Brief — Repeat the entries below exactly, pictures excluded.

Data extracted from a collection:

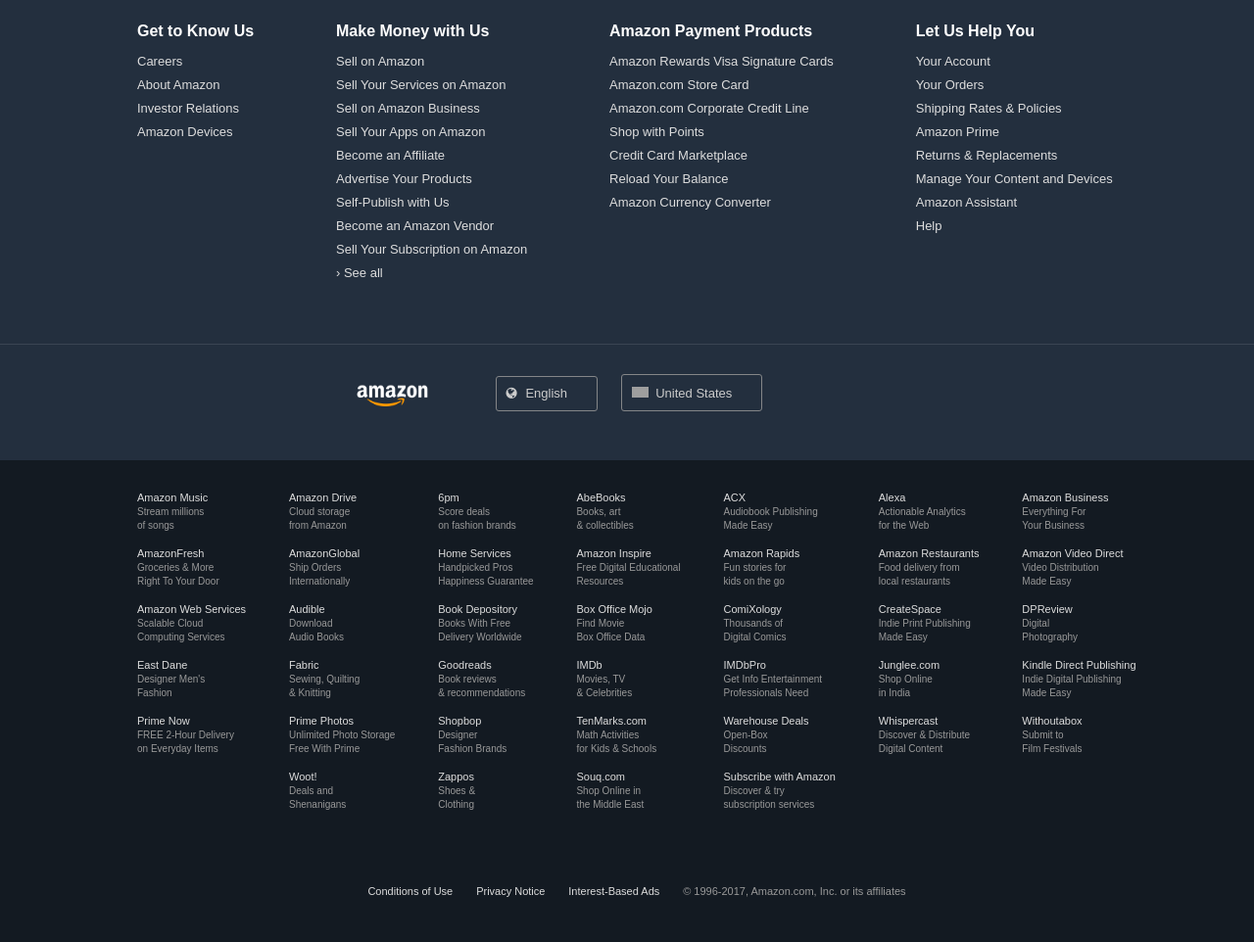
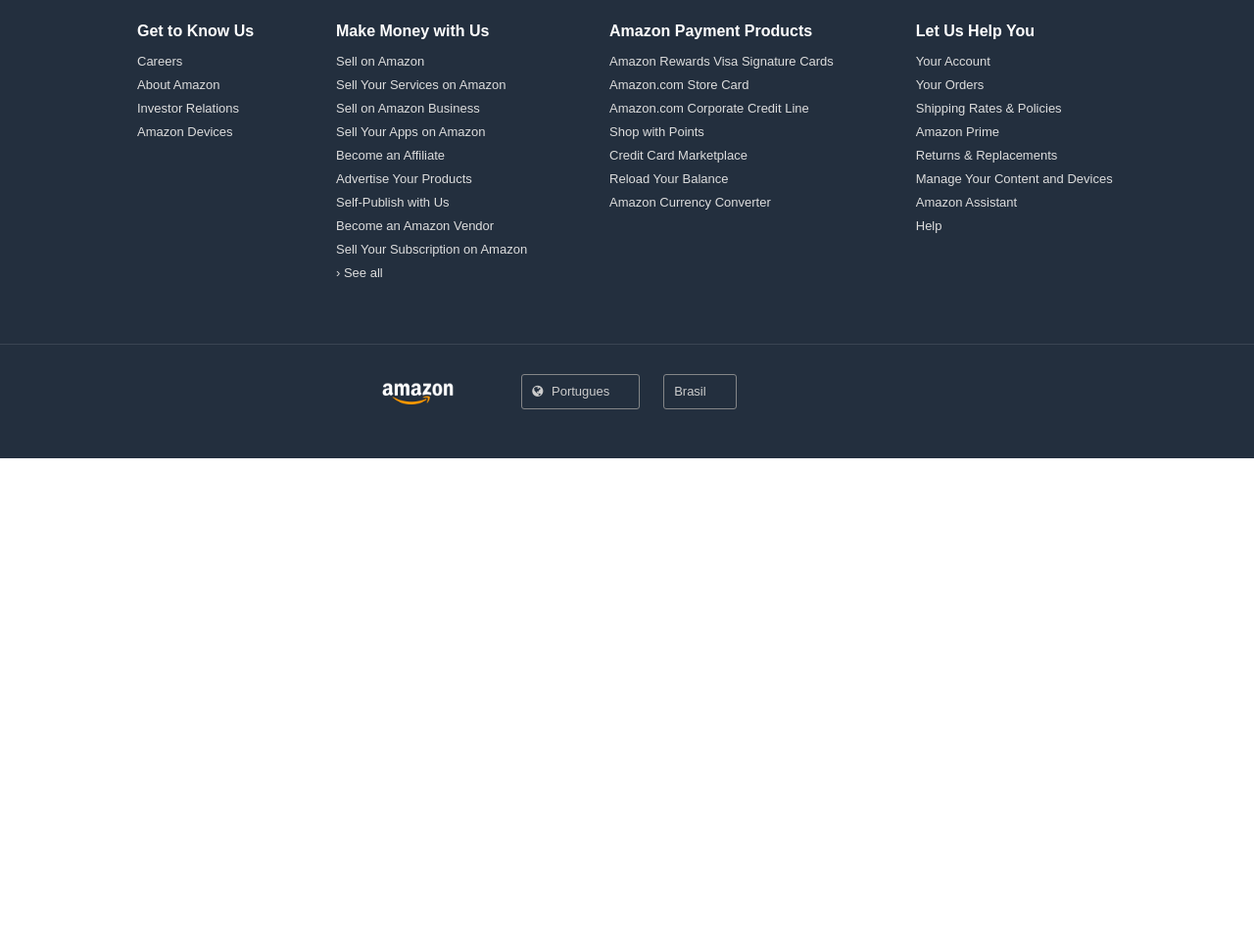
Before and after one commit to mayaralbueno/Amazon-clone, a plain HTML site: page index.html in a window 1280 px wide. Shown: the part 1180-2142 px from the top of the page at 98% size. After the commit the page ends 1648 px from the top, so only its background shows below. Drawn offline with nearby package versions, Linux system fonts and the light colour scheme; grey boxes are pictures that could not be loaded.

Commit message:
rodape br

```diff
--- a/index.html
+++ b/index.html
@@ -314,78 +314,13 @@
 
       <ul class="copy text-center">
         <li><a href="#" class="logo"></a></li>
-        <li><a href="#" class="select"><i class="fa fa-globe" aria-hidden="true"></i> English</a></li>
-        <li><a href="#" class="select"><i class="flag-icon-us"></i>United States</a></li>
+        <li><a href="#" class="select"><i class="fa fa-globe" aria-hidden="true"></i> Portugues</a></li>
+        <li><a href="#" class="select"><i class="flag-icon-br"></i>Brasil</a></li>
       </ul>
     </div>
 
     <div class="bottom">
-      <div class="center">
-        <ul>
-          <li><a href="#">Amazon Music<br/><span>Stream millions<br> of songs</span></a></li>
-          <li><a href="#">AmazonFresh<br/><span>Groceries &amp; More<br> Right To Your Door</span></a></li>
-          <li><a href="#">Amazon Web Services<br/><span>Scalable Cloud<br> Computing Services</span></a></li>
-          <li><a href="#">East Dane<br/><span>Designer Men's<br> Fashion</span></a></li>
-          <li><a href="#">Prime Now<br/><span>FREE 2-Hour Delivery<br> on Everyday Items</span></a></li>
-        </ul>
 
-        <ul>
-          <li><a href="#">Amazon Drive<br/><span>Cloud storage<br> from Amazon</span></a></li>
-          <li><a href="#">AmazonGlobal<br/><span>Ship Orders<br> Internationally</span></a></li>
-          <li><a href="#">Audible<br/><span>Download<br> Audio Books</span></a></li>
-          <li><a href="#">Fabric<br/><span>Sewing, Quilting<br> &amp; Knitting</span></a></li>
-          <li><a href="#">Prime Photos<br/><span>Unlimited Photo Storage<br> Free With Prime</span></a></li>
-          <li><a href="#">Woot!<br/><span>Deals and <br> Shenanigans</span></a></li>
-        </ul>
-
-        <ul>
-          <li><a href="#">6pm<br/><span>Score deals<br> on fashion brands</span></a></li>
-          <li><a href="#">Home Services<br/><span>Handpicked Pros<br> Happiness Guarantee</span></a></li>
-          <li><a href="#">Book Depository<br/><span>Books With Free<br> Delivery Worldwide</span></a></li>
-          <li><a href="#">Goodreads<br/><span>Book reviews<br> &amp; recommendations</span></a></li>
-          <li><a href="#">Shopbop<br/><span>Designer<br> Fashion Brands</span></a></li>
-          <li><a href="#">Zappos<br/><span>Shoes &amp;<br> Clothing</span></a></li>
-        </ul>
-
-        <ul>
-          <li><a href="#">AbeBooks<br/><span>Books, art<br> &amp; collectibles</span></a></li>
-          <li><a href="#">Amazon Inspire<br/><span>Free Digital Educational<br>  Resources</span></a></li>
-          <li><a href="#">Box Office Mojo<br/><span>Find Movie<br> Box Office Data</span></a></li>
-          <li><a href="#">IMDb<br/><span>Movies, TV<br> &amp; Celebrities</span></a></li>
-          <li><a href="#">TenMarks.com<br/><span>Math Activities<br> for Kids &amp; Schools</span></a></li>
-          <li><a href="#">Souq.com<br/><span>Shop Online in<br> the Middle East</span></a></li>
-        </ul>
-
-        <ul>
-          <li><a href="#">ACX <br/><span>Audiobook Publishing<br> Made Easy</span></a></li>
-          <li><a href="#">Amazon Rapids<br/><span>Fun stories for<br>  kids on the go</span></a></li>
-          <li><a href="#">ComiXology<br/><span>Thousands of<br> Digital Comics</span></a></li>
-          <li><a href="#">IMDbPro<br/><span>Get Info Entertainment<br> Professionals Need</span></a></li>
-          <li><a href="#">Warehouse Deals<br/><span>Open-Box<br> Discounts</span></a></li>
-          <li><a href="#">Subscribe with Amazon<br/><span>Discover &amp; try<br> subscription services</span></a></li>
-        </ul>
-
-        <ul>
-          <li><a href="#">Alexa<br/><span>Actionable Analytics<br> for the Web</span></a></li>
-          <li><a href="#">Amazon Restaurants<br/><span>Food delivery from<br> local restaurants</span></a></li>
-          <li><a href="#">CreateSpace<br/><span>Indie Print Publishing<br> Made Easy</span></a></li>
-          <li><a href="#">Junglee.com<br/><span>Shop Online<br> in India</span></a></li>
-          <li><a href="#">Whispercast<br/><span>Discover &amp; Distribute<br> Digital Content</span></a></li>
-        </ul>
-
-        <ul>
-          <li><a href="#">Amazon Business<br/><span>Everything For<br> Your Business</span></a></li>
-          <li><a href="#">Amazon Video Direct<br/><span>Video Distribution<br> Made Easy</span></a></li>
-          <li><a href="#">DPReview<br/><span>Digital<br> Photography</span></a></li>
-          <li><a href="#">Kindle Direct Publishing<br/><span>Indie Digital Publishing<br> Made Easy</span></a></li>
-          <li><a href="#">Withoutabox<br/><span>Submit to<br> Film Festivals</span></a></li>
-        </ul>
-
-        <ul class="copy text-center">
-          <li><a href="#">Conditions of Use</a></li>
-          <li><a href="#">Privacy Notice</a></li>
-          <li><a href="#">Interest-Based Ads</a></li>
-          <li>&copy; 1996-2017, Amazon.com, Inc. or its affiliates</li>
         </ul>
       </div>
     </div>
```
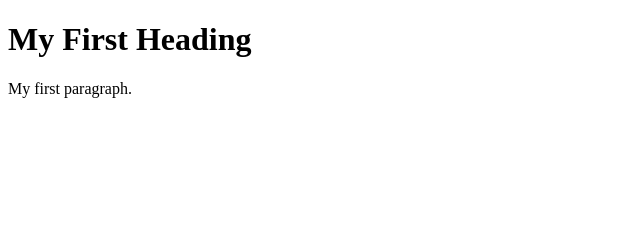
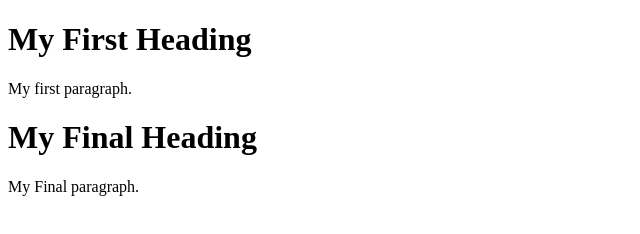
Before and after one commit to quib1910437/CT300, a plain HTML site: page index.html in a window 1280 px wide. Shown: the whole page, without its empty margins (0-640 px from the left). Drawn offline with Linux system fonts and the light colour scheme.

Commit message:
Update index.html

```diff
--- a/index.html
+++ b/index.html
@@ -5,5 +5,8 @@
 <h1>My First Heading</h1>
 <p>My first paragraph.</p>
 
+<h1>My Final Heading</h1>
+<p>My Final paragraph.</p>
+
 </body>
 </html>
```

Answer to this task —
Before and after one commit to mayaralbueno/Amazon-clone, a plain HTML site: page index.html in a window 1280 px wide. Shown: the part 1180-2142 px from the top of the page at 98% size. After the commit the page ends 1648 px from the top, so only its background shows below. Drawn offline with nearby package versions, Linux system fonts and the light colour scheme; grey boxes are pictures that could not be loaded.

Commit message:
rodape br

```diff
--- a/index.html
+++ b/index.html
@@ -314,78 +314,13 @@
 
       <ul class="copy text-center">
         <li><a href="#" class="logo"></a></li>
-        <li><a href="#" class="select"><i class="fa fa-globe" aria-hidden="true"></i> English</a></li>
-        <li><a href="#" class="select"><i class="flag-icon-us"></i>United States</a></li>
+        <li><a href="#" class="select"><i class="fa fa-globe" aria-hidden="true"></i> Portugues</a></li>
+        <li><a href="#" class="select"><i class="flag-icon-br"></i>Brasil</a></li>
       </ul>
     </div>
 
     <div class="bottom">
-      <div class="center">
-        <ul>
-          <li><a href="#">Amazon Music<br/><span>Stream millions<br> of songs</span></a></li>
-          <li><a href="#">AmazonFresh<br/><span>Groceries &amp; More<br> Right To Your Door</span></a></li>
-          <li><a href="#">Amazon Web Services<br/><span>Scalable Cloud<br> Computing Services</span></a></li>
-          <li><a href="#">East Dane<br/><span>Designer Men's<br> Fashion</span></a></li>
-          <li><a href="#">Prime Now<br/><span>FREE 2-Hour Delivery<br> on Everyday Items</span></a></li>
-        </ul>
 
-        <ul>
-          <li><a href="#">Amazon Drive<br/><span>Cloud storage<br> from Amazon</span></a></li>
-          <li><a href="#">AmazonGlobal<br/><span>Ship Orders<br> Internationally</span></a></li>
-          <li><a href="#">Audible<br/><span>Download<br> Audio Books</span></a></li>
-          <li><a href="#">Fabric<br/><span>Sewing, Quilting<br> &amp; Knitting</span></a></li>
-          <li><a href="#">Prime Photos<br/><span>Unlimited Photo Storage<br> Free With Prime</span></a></li>
-          <li><a href="#">Woot!<br/><span>Deals and <br> Shenanigans</span></a></li>
-        </ul>
-
-        <ul>
-          <li><a href="#">6pm<br/><span>Score deals<br> on fashion brands</span></a></li>
-          <li><a href="#">Home Services<br/><span>Handpicked Pros<br> Happiness Guarantee</span></a></li>
-          <li><a href="#">Book Depository<br/><span>Books With Free<br> Delivery Worldwide</span></a></li>
-          <li><a href="#">Goodreads<br/><span>Book reviews<br> &amp; recommendations</span></a></li>
-          <li><a href="#">Shopbop<br/><span>Designer<br> Fashion Brands</span></a></li>
-          <li><a href="#">Zappos<br/><span>Shoes &amp;<br> Clothing</span></a></li>
-        </ul>
-
-        <ul>
-          <li><a href="#">AbeBooks<br/><span>Books, art<br> &amp; collectibles</span></a></li>
-          <li><a href="#">Amazon Inspire<br/><span>Free Digital Educational<br>  Resources</span></a></li>
-          <li><a href="#">Box Office Mojo<br/><span>Find Movie<br> Box Office Data</span></a></li>
-          <li><a href="#">IMDb<br/><span>Movies, TV<br> &amp; Celebrities</span></a></li>
-          <li><a href="#">TenMarks.com<br/><span>Math Activities<br> for Kids &amp; Schools</span></a></li>
-          <li><a href="#">Souq.com<br/><span>Shop Online in<br> the Middle East</span></a></li>
-        </ul>
-
-        <ul>
-          <li><a href="#">ACX <br/><span>Audiobook Publishing<br> Made Easy</span></a></li>
-          <li><a href="#">Amazon Rapids<br/><span>Fun stories for<br>  kids on the go</span></a></li>
-          <li><a href="#">ComiXology<br/><span>Thousands of<br> Digital Comics</span></a></li>
-          <li><a href="#">IMDbPro<br/><span>Get Info Entertainment<br> Professionals Need</span></a></li>
-          <li><a href="#">Warehouse Deals<br/><span>Open-Box<br> Discounts</span></a></li>
-          <li><a href="#">Subscribe with Amazon<br/><span>Discover &amp; try<br> subscription services</span></a></li>
-        </ul>
-
-        <ul>
-          <li><a href="#">Alexa<br/><span>Actionable Analytics<br> for the Web</span></a></li>
-          <li><a href="#">Amazon Restaurants<br/><span>Food delivery from<br> local restaurants</span></a></li>
-          <li><a href="#">CreateSpace<br/><span>Indie Print Publishing<br> Made Easy</span></a></li>
-          <li><a href="#">Junglee.com<br/><span>Shop Online<br> in India</span></a></li>
-          <li><a href="#">Whispercast<br/><span>Discover &amp; Distribute<br> Digital Content</span></a></li>
-        </ul>
-
-        <ul>
-          <li><a href="#">Amazon Business<br/><span>Everything For<br> Your Business</span></a></li>
-          <li><a href="#">Amazon Video Direct<br/><span>Video Distribution<br> Made Easy</span></a></li>
-          <li><a href="#">DPReview<br/><span>Digital<br> Photography</span></a></li>
-          <li><a href="#">Kindle Direct Publishing<br/><span>Indie Digital Publishing<br> Made Easy</span></a></li>
-          <li><a href="#">Withoutabox<br/><span>Submit to<br> Film Festivals</span></a></li>
-        </ul>
-
-        <ul class="copy text-center">
-          <li><a href="#">Conditions of Use</a></li>
-          <li><a href="#">Privacy Notice</a></li>
-          <li><a href="#">Interest-Based Ads</a></li>
-          <li>&copy; 1996-2017, Amazon.com, Inc. or its affiliates</li>
         </ul>
       </div>
     </div>
```
Before and after one commit to quib1910437/CT300, a plain HTML site: page index.html in a window 1280 px wide. Shown: the whole page, without its empty margins (0-640 px from the left). Drawn offline with Linux system fonts and the light colour scheme.

Commit message:
Update index.html

```diff
--- a/index.html
+++ b/index.html
@@ -5,5 +5,8 @@
 <h1>My First Heading</h1>
 <p>My first paragraph.</p>
 
+<h1>My Final Heading</h1>
+<p>My Final paragraph.</p>
+
 </body>
 </html>
```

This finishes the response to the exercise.